Work request >>
The whole listing is to be restated, character for character.

Dataset entries >>
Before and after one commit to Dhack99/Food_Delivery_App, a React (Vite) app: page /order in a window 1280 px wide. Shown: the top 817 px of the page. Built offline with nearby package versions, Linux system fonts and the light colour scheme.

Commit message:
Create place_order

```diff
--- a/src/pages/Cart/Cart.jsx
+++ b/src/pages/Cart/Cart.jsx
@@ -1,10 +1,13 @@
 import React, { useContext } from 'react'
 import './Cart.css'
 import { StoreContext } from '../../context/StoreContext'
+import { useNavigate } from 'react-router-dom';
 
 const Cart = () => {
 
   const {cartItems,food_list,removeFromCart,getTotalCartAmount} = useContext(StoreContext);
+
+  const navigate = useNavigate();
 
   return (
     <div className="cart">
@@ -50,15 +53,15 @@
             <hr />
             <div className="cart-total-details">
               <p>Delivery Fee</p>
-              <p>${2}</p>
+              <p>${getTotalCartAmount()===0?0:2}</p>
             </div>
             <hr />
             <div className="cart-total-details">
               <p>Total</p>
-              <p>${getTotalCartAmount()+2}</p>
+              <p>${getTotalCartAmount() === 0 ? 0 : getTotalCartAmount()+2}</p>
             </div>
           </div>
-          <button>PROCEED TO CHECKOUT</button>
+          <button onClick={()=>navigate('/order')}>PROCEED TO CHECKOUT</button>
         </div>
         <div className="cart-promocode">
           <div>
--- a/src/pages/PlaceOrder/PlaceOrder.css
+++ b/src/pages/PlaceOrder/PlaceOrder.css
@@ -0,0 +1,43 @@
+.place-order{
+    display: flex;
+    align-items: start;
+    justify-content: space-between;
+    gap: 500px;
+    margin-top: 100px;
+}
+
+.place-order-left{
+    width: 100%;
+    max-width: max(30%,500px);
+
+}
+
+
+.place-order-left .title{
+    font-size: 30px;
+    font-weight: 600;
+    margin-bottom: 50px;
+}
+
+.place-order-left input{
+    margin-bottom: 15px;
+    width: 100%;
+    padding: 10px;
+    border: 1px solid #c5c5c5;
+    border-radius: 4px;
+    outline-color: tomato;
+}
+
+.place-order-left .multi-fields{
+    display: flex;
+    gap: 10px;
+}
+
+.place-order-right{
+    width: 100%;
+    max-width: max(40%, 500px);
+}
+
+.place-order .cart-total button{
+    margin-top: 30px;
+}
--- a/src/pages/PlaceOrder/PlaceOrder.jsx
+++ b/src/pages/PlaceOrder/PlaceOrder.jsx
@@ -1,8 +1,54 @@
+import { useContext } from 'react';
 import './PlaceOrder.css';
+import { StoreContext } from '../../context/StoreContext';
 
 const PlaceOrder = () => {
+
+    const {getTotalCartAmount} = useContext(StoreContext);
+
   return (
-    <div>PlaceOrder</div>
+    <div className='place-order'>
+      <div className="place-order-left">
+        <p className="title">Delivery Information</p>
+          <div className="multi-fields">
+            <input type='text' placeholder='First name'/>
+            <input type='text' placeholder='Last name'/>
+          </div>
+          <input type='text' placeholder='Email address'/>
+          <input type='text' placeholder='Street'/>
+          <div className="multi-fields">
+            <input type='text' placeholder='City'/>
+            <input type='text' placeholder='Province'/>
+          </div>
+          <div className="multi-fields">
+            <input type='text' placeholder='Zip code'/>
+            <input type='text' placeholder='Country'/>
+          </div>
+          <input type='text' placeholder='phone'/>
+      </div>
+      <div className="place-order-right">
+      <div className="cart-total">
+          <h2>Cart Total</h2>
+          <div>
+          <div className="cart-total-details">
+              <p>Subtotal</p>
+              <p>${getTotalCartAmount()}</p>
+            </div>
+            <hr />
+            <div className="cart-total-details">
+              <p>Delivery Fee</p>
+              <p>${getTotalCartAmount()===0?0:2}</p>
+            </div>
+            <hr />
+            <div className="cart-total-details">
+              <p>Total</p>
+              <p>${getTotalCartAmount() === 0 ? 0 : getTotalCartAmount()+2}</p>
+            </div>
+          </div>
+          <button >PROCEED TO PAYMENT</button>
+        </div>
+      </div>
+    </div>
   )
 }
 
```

Answer area >>
Before and after one commit to Dhack99/Food_Delivery_App, a React (Vite) app: page /order in a window 1280 px wide. Shown: the top 817 px of the page. Built offline with nearby package versions, Linux system fonts and the light colour scheme.

Commit message:
Create place_order

```diff
--- a/src/pages/Cart/Cart.jsx
+++ b/src/pages/Cart/Cart.jsx
@@ -1,10 +1,13 @@
 import React, { useContext } from 'react'
 import './Cart.css'
 import { StoreContext } from '../../context/StoreContext'
+import { useNavigate } from 'react-router-dom';
 
 const Cart = () => {
 
   const {cartItems,food_list,removeFromCart,getTotalCartAmount} = useContext(StoreContext);
+
+  const navigate = useNavigate();
 
   return (
     <div className="cart">
@@ -50,15 +53,15 @@
             <hr />
             <div className="cart-total-details">
               <p>Delivery Fee</p>
-              <p>${2}</p>
+              <p>${getTotalCartAmount()===0?0:2}</p>
             </div>
             <hr />
             <div className="cart-total-details">
               <p>Total</p>
-              <p>${getTotalCartAmount()+2}</p>
+              <p>${getTotalCartAmount() === 0 ? 0 : getTotalCartAmount()+2}</p>
             </div>
           </div>
-          <button>PROCEED TO CHECKOUT</button>
+          <button onClick={()=>navigate('/order')}>PROCEED TO CHECKOUT</button>
         </div>
         <div className="cart-promocode">
           <div>
--- a/src/pages/PlaceOrder/PlaceOrder.css
+++ b/src/pages/PlaceOrder/PlaceOrder.css
@@ -0,0 +1,43 @@
+.place-order{
+    display: flex;
+    align-items: start;
+    justify-content: space-between;
+    gap: 500px;
+    margin-top: 100px;
+}
+
+.place-order-left{
+    width: 100%;
+    max-width: max(30%,500px);
+
+}
+
+
+.place-order-left .title{
+    font-size: 30px;
+    font-weight: 600;
+    margin-bottom: 50px;
+}
+
+.place-order-left input{
+    margin-bottom: 15px;
+    width: 100%;
+    padding: 10px;
+    border: 1px solid #c5c5c5;
+    border-radius: 4px;
+    outline-color: tomato;
+}
+
+.place-order-left .multi-fields{
+    display: flex;
+    gap: 10px;
+}
+
+.place-order-right{
+    width: 100%;
+    max-width: max(40%, 500px);
+}
+
+.place-order .cart-total button{
+    margin-top: 30px;
+}
--- a/src/pages/PlaceOrder/PlaceOrder.jsx
+++ b/src/pages/PlaceOrder/PlaceOrder.jsx
@@ -1,8 +1,54 @@
+import { useContext } from 'react';
 import './PlaceOrder.css';
+import { StoreContext } from '../../context/StoreContext';
 
 const PlaceOrder = () => {
+
+    const {getTotalCartAmount} = useContext(StoreContext);
+
   return (
-    <div>PlaceOrder</div>
+    <div className='place-order'>
+      <div className="place-order-left">
+        <p className="title">Delivery Information</p>
+          <div className="multi-fields">
+            <input type='text' placeholder='First name'/>
+            <input type='text' placeholder='Last name'/>
+          </div>
+          <input type='text' placeholder='Email address'/>
+          <input type='text' placeholder='Street'/>
+          <div className="multi-fields">
+            <input type='text' placeholder='City'/>
+            <input type='text' placeholder='Province'/>
+          </div>
+          <div className="multi-fields">
+            <input type='text' placeholder='Zip code'/>
+            <input type='text' placeholder='Country'/>
+          </div>
+          <input type='text' placeholder='phone'/>
+      </div>
+      <div className="place-order-right">
+      <div className="cart-total">
+          <h2>Cart Total</h2>
+          <div>
+          <div className="cart-total-details">
+              <p>Subtotal</p>
+              <p>${getTotalCartAmount()}</p>
+            </div>
+            <hr />
+            <div className="cart-total-details">
+              <p>Delivery Fee</p>
+              <p>${getTotalCartAmount()===0?0:2}</p>
+            </div>
+            <hr />
+            <div className="cart-total-details">
+              <p>Total</p>
+              <p>${getTotalCartAmount() === 0 ? 0 : getTotalCartAmount()+2}</p>
+            </div>
+          </div>
+          <button >PROCEED TO PAYMENT</button>
+        </div>
+      </div>
+    </div>
   )
 }
 
```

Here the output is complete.